(Recorded data)
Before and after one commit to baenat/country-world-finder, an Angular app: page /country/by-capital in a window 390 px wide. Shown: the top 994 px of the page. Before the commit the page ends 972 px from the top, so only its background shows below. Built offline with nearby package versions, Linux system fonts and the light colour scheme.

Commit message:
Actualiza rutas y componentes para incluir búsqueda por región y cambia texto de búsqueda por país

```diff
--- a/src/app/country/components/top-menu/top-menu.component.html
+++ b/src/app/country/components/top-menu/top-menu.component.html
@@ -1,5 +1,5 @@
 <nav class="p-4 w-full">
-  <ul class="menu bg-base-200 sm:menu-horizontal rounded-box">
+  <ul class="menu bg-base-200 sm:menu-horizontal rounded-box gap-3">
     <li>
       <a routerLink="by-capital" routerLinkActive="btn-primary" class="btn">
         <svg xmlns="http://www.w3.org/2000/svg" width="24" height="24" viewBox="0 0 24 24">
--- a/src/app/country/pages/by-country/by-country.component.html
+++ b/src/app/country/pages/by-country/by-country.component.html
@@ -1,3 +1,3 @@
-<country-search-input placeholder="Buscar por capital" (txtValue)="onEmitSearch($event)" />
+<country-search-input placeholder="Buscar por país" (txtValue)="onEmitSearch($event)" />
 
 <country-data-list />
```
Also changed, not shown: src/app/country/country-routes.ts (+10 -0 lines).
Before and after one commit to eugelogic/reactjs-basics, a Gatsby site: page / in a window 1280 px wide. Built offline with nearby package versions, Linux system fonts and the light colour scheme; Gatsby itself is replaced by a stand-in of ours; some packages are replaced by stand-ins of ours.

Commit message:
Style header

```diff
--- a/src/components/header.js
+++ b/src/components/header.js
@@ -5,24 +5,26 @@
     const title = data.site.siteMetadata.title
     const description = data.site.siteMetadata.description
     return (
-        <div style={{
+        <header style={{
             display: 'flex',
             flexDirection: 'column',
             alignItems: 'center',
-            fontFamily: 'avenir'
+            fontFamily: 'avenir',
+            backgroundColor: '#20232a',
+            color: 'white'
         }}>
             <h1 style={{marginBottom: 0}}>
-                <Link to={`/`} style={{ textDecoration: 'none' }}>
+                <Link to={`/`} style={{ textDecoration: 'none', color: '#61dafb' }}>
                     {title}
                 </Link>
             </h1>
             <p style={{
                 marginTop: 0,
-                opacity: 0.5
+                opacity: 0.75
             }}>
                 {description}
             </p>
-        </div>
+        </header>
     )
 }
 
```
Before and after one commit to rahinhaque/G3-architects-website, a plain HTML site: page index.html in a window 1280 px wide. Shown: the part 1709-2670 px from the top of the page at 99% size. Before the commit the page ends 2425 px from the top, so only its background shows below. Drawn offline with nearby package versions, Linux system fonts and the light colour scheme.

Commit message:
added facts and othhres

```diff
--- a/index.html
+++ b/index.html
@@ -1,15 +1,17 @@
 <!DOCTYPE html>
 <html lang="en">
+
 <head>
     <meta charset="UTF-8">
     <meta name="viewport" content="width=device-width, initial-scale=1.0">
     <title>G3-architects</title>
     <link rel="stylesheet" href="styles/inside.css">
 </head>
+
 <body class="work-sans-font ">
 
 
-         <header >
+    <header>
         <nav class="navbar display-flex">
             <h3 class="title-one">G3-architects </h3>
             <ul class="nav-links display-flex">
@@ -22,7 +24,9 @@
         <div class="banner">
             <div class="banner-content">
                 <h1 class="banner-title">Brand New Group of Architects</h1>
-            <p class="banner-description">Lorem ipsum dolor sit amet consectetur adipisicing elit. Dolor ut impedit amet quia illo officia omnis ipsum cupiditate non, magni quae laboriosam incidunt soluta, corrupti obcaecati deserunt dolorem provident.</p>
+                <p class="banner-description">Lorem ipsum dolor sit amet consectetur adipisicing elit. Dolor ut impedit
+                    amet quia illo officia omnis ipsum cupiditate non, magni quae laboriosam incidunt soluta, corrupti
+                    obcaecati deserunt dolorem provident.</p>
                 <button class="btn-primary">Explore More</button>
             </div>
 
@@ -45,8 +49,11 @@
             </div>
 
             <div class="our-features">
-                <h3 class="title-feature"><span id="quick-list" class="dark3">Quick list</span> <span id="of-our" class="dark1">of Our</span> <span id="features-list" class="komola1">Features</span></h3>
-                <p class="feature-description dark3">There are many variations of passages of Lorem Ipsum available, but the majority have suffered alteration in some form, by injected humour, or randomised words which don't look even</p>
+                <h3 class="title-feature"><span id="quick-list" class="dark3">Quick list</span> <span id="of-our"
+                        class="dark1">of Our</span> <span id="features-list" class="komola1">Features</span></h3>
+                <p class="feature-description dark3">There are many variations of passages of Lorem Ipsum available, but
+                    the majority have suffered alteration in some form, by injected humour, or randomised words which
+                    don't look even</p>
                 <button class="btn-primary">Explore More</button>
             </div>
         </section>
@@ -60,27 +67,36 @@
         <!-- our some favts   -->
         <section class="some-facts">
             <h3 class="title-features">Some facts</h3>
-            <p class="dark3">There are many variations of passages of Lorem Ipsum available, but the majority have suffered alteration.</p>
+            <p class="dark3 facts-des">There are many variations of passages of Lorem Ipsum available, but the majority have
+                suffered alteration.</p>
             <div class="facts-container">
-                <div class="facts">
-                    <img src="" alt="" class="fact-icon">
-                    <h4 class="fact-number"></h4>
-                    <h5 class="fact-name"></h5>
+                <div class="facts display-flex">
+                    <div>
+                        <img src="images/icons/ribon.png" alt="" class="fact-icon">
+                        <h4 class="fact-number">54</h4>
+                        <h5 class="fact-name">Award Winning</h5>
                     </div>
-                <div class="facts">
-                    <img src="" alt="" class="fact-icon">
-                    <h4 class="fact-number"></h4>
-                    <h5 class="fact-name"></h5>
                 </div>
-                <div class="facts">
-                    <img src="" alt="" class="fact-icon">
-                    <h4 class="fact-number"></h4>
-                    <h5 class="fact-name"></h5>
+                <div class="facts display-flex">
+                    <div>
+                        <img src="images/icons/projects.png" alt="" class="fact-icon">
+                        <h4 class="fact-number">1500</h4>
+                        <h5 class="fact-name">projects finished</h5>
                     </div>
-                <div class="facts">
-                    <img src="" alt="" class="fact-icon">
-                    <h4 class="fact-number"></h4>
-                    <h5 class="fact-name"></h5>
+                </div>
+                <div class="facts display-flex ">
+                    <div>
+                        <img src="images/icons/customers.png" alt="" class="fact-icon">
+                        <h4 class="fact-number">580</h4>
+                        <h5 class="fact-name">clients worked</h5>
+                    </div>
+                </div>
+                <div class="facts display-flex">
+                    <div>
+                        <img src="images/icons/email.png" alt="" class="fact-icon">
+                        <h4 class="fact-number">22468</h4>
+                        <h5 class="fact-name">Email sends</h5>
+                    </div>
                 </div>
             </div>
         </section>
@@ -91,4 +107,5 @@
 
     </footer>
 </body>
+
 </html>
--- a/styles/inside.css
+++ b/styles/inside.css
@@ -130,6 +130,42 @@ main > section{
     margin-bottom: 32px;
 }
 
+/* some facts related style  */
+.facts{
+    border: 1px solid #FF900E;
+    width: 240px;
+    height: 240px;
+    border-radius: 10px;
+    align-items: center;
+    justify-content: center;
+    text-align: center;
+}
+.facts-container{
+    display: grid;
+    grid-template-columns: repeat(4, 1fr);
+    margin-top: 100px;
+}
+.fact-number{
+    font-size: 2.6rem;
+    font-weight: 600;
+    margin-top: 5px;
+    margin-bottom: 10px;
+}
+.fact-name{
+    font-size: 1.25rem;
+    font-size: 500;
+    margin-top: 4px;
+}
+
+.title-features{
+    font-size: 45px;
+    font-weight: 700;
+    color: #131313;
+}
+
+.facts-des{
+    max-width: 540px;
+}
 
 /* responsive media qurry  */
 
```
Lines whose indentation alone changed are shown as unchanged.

* WHAT THE TASK ASKS *
Reproduce each line above that contains "size".

* WRITTEN RESPONSE *
Before and after one commit to rahinhaque/G3-architects-website, a plain HTML site: page index.html in a window 1280 px wide. Shown: the part 1709-2670 px from the top of the page at 99% size. Before the commit the page ends 2425 px from the top, so only its background shows below. Drawn offline with nearby package versions, Linux system fonts and the light colour scheme.
+    font-size: 2.6rem;
+    font-size: 1.25rem;
+    font-size: 500;
+    font-size: 45px;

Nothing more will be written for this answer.